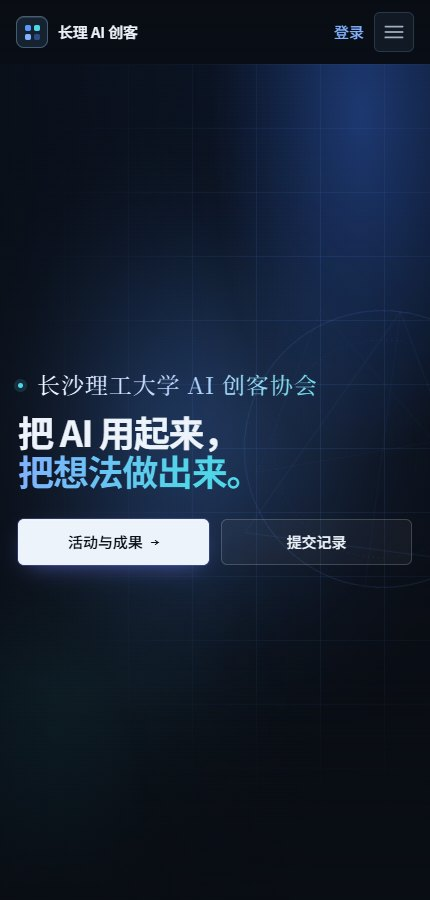
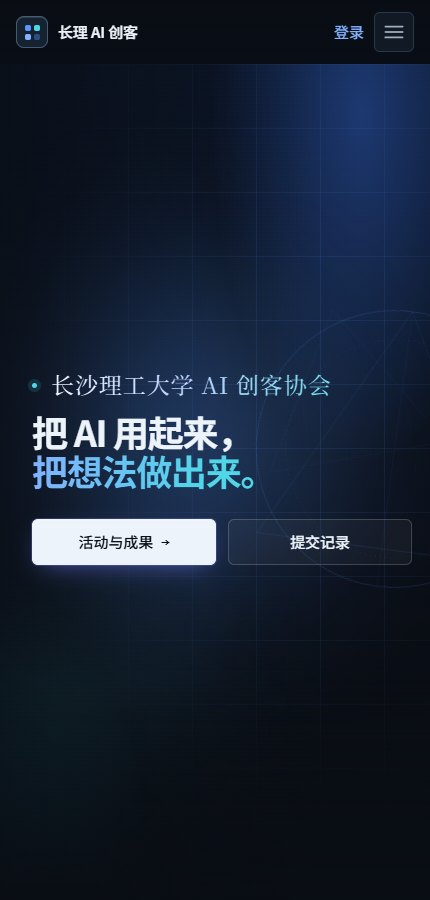
feat: 首屏文案与 3D 模型同步右移约 3 个字宽

Changed region(s): [[0.0302, 0.4044, 0.7558, 0.6533], [0.1512, 0.5911, 0.3628, 0.6222], [0.6651, 0.5911, 0.8163, 0.6222]]

diff --git a/src/styles/app-theme.css b/src/styles/app-theme.css
@@ -1087,3 +1087,19 @@ body { font-size: 16px; }
 @media (max-width: 640px) {
   .page-header { padding-left: 18px; padding-right: 18px; }
 }
+
+/* 2026-10-28 首屏文案与 3D 模型同步右移（约 3 个字宽） */
+.home-copy { margin-left: clamp(20px, 6.5vw, 96px); }
+.home-canvas { transform: translateX(clamp(24px, 6.5vw, 96px)); }
+.home-ring-a { translate: clamp(24px, 6.5vw, 96px) -50%; }
+.home-ring-b { translate: clamp(24px, 6.5vw, 96px) -50%; }
+@media (max-width: 1024px) {
+  .home-copy { margin-left: clamp(8px, 3vw, 34px); }
+  .home-canvas { transform: translateX(clamp(10px, 3vw, 34px)); }
+  .home-ring-a, .home-ring-b { translate: clamp(10px, 3vw, 34px) -50%; }
+}
+@media (max-width: 640px) {
+  .home-copy { margin-left: 14px; }
+  .home-canvas { transform: translateX(12px); }
+  .home-ring-a, .home-ring-b { translate: 12px -50%; }
+}
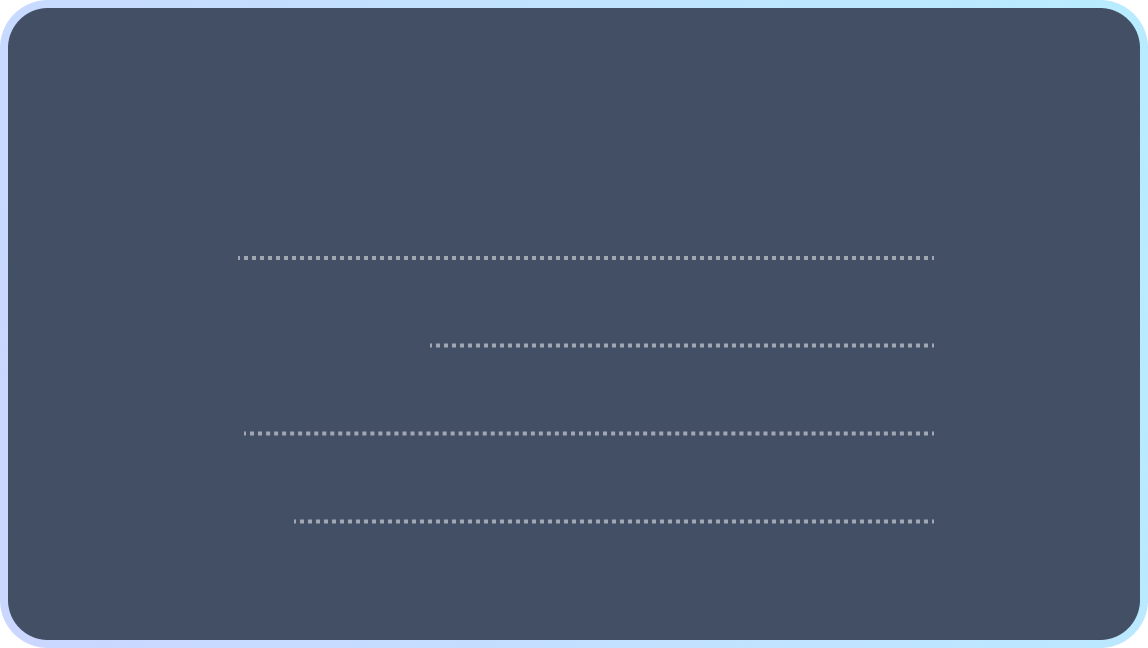
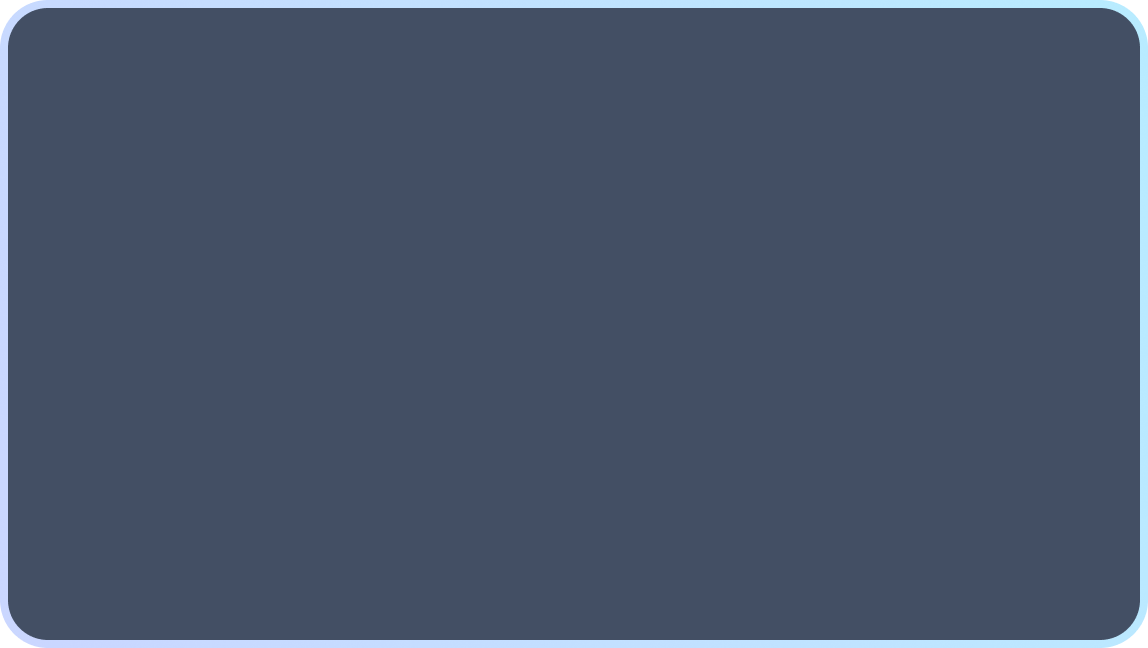
[fix] 랭킹화면- 점선 길이 수정
- desktop 점선 길이 수정

diff --git a/cuketmon/src/Ranking/Ranking.css b/cuketmon/src/Ranking/Ranking.css
@@ -90,6 +90,56 @@ html {
   gap: 72%;
   margin-left: 5.9vw;
 }
+
+/* 숫자 위치 조정 */
+.historyBoard .row1 div:last-child,
+.historyBoard .row2 div:last-child,
+.historyBoard .row3 div:last-child,
+.historyBoard .row4 div:last-child {
+  padding-right: 10vw; /* ← 오른쪽 끝에서 띄움 */
+  text-align: left;
+  min-width: 4ch; /* 숫자 자리 고정 (1~3자리 대비) */
+  line-height: 1;
+}
+
+/* 중간 점선 효과 */
+.historyBoard .row1 div:first-child,
+.historyBoard .row2 div:first-child,
+.historyBoard .row3 div:first-child,
+.historyBoard .row4 div:first-child {
+  position: relative;
+  flex: 1;
+  padding-right: 1vw;
+}
+
+.historyBoard .row1 div:first-child::after,
+.historyBoard .row2 div:first-child::after,
+.historyBoard .row3 div:first-child::after,
+.historyBoard .row4 div:first-child::after {
+  content: "";
+  position: absolute;
+  left: 100%;
+  top: 50%;
+
+  height: 1px;
+  background-image: radial-gradient(currentColor 1.2px, transparent 0.4px);
+  background-size: 6px 1px;
+  background-repeat: repeat-x;
+  transform: translateY(-50%);
+  opacity: 0.85;
+}
+.historyBoard .row1 div:first-child::after {
+  width: 27vw;
+}
+.historyBoard .row2 div:first-child::after {
+  width: 20vw;
+}
+.historyBoard .row3 div:first-child::after {
+  width: 27vw;
+}
+.historyBoard .row4 div:first-child::after {
+  width: 25vw;
+}
 /*모바일 반응형*/
 @media (max-width: 767px) {
   #root,
@@ -150,5 +200,11 @@ html {
   }
   .historyBoard .row4 {
     gap: 70%;
+  }
+  .historyBoard .row1 div:first-child::after,
+  .historyBoard .row2 div:first-child::after,
+  .historyBoard .row3 div:first-child::after,
+  .historyBoard .row4 div:first-child::after {
+    display: none;
   }
 }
-.-.-
EXERCISE GOAL: Which lines above hold the string "transform"? Copy each of them.

YOUR RESPONSE:
+.home-canvas { transform: translateX(clamp(24px, 6.5vw, 96px)); }
+  .home-canvas { transform: translateX(clamp(10px, 3vw, 34px)); }
+  .home-canvas { transform: translateX(12px); }
+  transform: translateY(-50%);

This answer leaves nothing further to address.